Work to be completed:
Check each line of the entries for the string "models". Report only how many lines have it.

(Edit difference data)

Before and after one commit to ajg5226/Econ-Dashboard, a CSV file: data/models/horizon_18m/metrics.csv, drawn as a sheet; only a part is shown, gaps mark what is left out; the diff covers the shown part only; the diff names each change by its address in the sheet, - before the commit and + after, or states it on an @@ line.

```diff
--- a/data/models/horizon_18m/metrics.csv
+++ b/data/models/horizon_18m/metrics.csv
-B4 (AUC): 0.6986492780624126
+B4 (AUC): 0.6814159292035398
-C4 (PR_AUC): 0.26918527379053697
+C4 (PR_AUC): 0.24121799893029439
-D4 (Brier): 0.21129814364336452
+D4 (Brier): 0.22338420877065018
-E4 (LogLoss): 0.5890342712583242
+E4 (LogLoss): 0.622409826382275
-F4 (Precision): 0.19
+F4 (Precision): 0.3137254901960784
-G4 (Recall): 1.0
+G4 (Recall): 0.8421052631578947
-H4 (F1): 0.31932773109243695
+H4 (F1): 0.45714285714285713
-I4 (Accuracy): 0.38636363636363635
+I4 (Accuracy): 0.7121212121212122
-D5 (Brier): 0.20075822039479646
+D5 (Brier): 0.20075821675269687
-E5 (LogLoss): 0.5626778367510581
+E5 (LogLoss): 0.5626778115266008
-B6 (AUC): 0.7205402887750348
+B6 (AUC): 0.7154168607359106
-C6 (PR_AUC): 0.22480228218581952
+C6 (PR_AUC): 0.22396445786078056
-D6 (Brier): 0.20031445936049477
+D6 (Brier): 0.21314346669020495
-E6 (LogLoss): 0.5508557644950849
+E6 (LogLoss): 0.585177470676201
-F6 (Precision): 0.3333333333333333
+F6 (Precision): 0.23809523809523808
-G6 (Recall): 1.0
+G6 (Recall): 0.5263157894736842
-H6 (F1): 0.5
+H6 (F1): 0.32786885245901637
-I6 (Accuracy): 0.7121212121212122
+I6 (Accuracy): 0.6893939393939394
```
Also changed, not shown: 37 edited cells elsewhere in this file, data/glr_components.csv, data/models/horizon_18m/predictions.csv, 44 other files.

...

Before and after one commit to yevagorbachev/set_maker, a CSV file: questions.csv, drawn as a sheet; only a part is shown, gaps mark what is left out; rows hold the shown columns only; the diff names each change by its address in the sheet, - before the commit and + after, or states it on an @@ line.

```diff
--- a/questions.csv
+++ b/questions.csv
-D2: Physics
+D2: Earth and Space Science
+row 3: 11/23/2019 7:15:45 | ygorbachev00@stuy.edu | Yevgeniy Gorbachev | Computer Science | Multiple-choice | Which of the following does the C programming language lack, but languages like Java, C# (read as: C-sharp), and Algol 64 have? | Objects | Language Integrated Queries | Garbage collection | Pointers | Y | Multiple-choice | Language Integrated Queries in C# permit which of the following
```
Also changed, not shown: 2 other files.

==

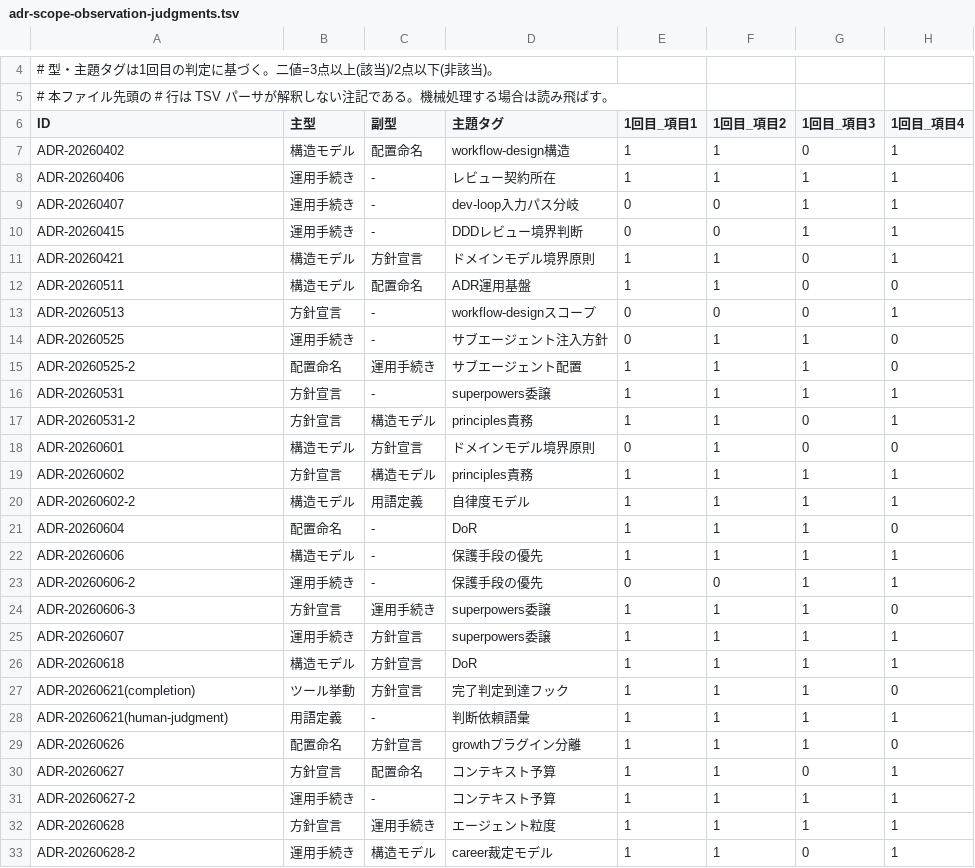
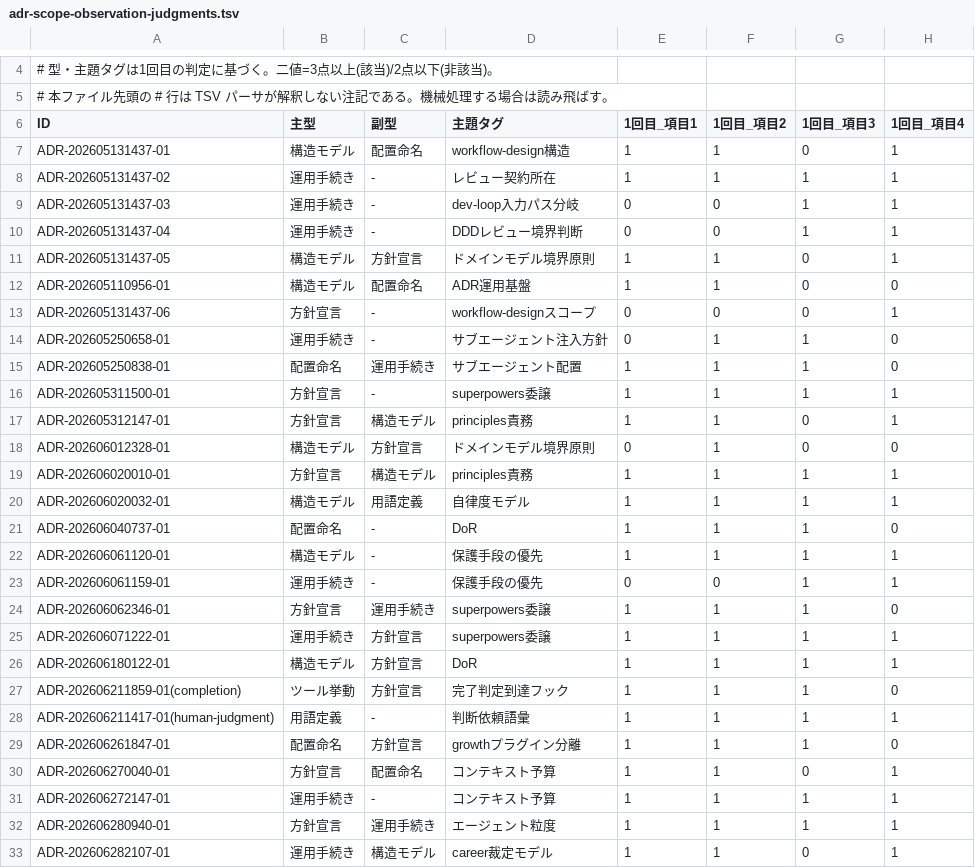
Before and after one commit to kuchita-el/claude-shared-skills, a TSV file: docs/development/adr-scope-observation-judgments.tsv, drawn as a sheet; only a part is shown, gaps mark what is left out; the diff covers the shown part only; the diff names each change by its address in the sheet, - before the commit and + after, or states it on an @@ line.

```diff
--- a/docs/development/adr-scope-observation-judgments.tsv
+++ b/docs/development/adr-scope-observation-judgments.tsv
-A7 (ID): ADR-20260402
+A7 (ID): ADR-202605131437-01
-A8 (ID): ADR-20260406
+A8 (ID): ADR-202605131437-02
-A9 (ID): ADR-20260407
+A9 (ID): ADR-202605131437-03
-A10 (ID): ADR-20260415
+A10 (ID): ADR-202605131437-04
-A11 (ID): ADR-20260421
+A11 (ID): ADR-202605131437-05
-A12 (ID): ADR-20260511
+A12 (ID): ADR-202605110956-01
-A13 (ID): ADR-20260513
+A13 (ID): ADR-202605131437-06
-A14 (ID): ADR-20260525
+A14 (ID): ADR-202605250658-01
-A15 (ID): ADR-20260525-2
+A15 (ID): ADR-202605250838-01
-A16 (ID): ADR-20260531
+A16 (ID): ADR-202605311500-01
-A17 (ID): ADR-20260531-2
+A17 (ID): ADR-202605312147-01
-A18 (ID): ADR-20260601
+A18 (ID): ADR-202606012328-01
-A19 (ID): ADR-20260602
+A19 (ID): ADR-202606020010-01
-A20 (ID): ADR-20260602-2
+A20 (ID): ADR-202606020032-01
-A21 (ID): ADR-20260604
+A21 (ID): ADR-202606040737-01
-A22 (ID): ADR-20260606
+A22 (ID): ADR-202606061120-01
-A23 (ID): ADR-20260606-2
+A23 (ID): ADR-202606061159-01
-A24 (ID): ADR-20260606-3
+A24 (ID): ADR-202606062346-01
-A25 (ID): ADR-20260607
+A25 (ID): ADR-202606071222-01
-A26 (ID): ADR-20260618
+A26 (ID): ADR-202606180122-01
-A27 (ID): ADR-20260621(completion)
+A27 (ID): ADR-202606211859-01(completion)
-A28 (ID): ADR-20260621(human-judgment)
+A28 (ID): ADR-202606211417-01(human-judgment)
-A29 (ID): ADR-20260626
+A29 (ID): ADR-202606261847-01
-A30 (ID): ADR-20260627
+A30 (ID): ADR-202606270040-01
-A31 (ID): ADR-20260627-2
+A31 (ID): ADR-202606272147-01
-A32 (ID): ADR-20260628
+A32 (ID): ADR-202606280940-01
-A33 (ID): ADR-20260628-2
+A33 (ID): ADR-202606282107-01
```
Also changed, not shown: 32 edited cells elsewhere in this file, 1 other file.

Response to this exercise:
4